Since 1997, with the introduction of problem-based learning, the Li Ka Shing Faculty of Medicine has been at the forefront of medical education reform. Today, advances in biomedical sciences, particularly genetics, together with the development of personalised medicine and stem-cell therapies are fundamentally changing the scope and perspectives of medical education and the practice of medicine.
Engaging with these new developments and in line with the University's emphasis on innovation, the Centre is working through a dedicated Task Force in Medical Humanities with the aim of establishing a Medical Humanities syllabus as an integral part of the undergraduate medical curriculum within the Li Ka Shing Faculty of Medicine, in addition to formulating Humanities Common Core Curriculum modules by 2012 linked to a University-wide curriculum reform.
The Centre is committed to promoting the cross-listing of humanities modules into the clinical curriculum, and seeks to foster a closer interrelationship between teachers in medicine and the humanities including history, literature, philosophy, sociology, the visual arts, music, religious studies, ethics and the law.
Understanding and alleviating the suffering of patients with chronic illnesses and incurable diseases is often seen as a lower priority compared to the quest for goals such as curing cancer, delaying ageing or reversing neurodegenerative disorders. Given the stressful situations and conditions which healthcare professionals work under, the Medical Humanities programme seeks to empower doctors and nurses with skills to better look after themselves, both physically and mentally. Taken together, the new programme will underscore the importance of human and humane aspects of medical practice which are crucial if medicine and healthcare are to successfully reap the benefits of science and technology.
The aim is to ensure that students are sensitized to the experiences of patients and are able to meet the expectations and demands of society, as well as being taught to the highest ethical and professional standards.
As part of the Frontiers in Medical Health Sciences Education series sponsored by the Li Ka Shing Faculty of Medicine, Prof LC Chan, who chairs the Centre's Task force in Medical Humanities, was responsible for organizing the international conference Making Doctors Human, 11-13 December 2008.
Medical Humanities in LKS Faculty of Medicine - New Initiatives in Teaching and Learning

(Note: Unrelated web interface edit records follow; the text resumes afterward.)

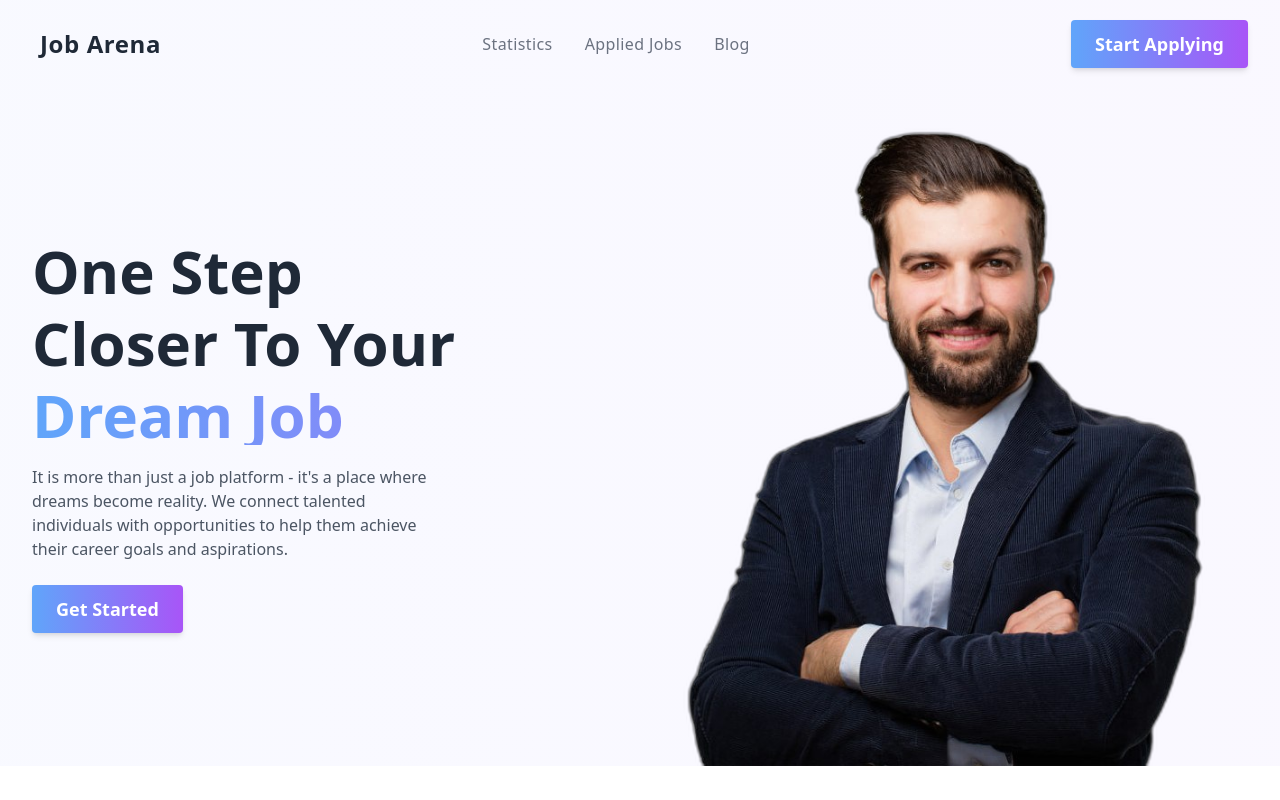
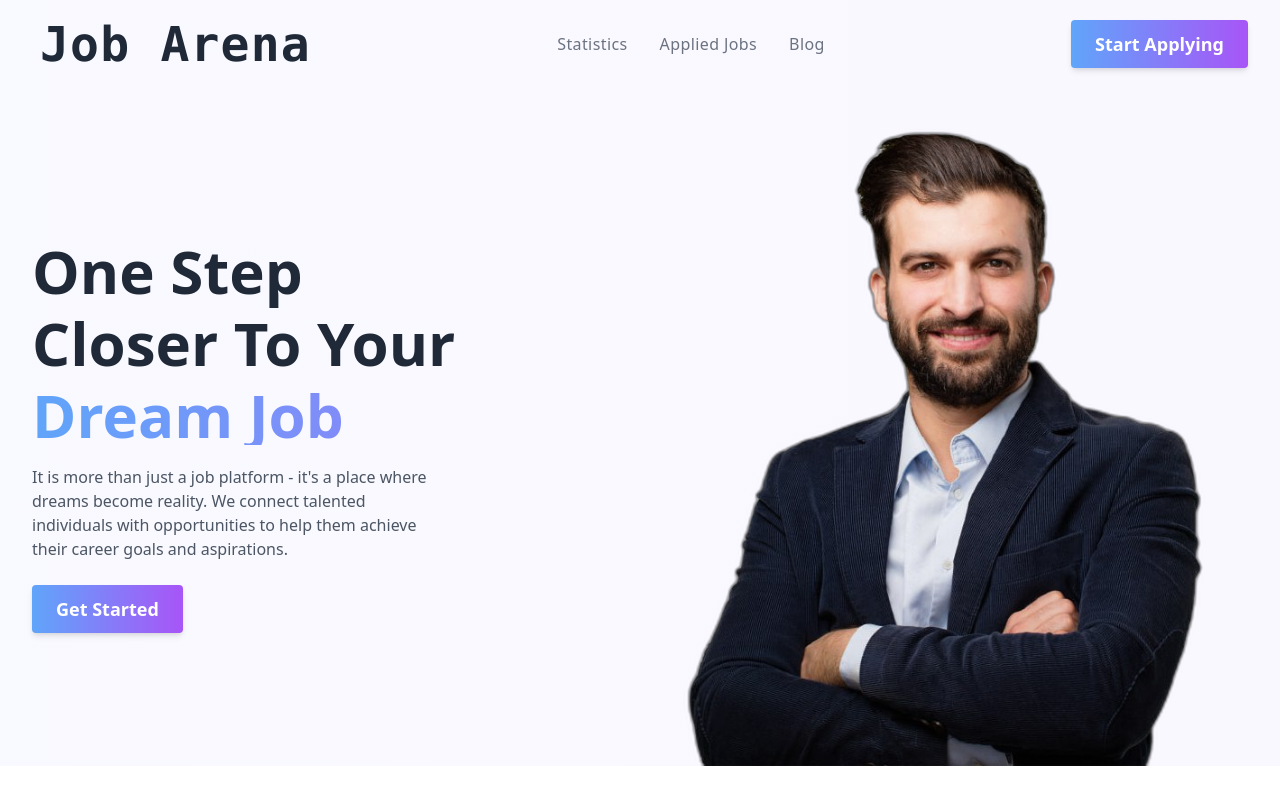
Before and after one commit to imnahmed17/Job-Arena-with-React, a React (Vite) app: page / in a window 1280 px wide. Built offline with nearby package versions, Linux system fonts and the light colour scheme.

Commit message:
page route worked

```diff
--- a/src/components/Banner/Banner1.jsx
+++ b/src/components/Banner/Banner1.jsx
@@ -14,7 +14,7 @@ const Banner1 = () => {
                     <Link className='btn'>Get Started</Link>
                 </div>
                 <div className='md:w-1/2'>
-                    <img className='' src={img} alt="" />
+                    <img src={img} alt="" />
                 </div>
             </div>
         </div>
--- a/src/components/Header/Header.jsx
+++ b/src/components/Header/Header.jsx
@@ -11,7 +11,7 @@ const Header = () => {
                 <div className='relative flex items-center justify-between'>
                     {/* Logo Section */}
                     <Link to='/' className='inline-flex items-center'>
-                        <span className='ml-2 text-2xl font-bold tracking-wide text-gray-800'>Job Arena</span>
+                        <span className='ml-2 text-3xl lg:text-5xl font-mono font-bold tracking-wide text-gray-800'>Job Arena</span>
                     </Link>
 
                     {/* Nav Items Section */}
@@ -47,7 +47,7 @@ const Header = () => {
                                         <div className='flex items-center justify-between mb-4'>
                                             <div>
                                                 <Link to='/' className='inline-flex items-center'>
-                                                    <span className='ml-2 text-xl font-bold tracking-wide text-gray-800 uppercase'>
+                                                    <span className='ml-2 text-2xl font-mono font-bold tracking-wide text-gray-800'>
                                                         Job Arena
                                                     </span>
                                                 </Link>
```
Also changed, not shown: src/main.jsx (+15 -1 lines).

- (Task force in Medical Humanities) A taste of Mindfulness was held on 18 and 26 April 2011
- (Task force in Medical Humanities) Theme of Illness, suffering and wellbeing: doctor and patient narratives on 8 April 2011
- (Task force in Medical Humanities) Free Life Flies - The Art and Science of Bereavement: adjustment after death by Dr Amy Chow on 29 March 2011
- (Task force in Medical Humanities) Life Keeper - Arrangement after death: paying tribute and celebrating the life of the deceased on 21 March 2011
- (Task force in Medical Humanities) Life Horizon - The Dying Process: from end-of-life issues to doing no harm and keeping comfortable with dignity on 3 March 2011
- (Task force in Medical Humanities) Theme: Illness, suffering and wellbeing - doctor and patient narratives on 10 January 2011 (2nd film)
- A symposium on Body Films: New Approaches to Medicine and Film was held on 12 July 2010.
Development Fund for Medical Humanities
The Development Fund for Medical Humanities (DFMH) is a matching appeal initiated by a donation from Professor SP Chow with an aim to encourage graduates and friends of the Faculty to support initiatives in medical arts and humanities. The campaign, launched in September 2009, has so far attracted over HK$1 million in donations.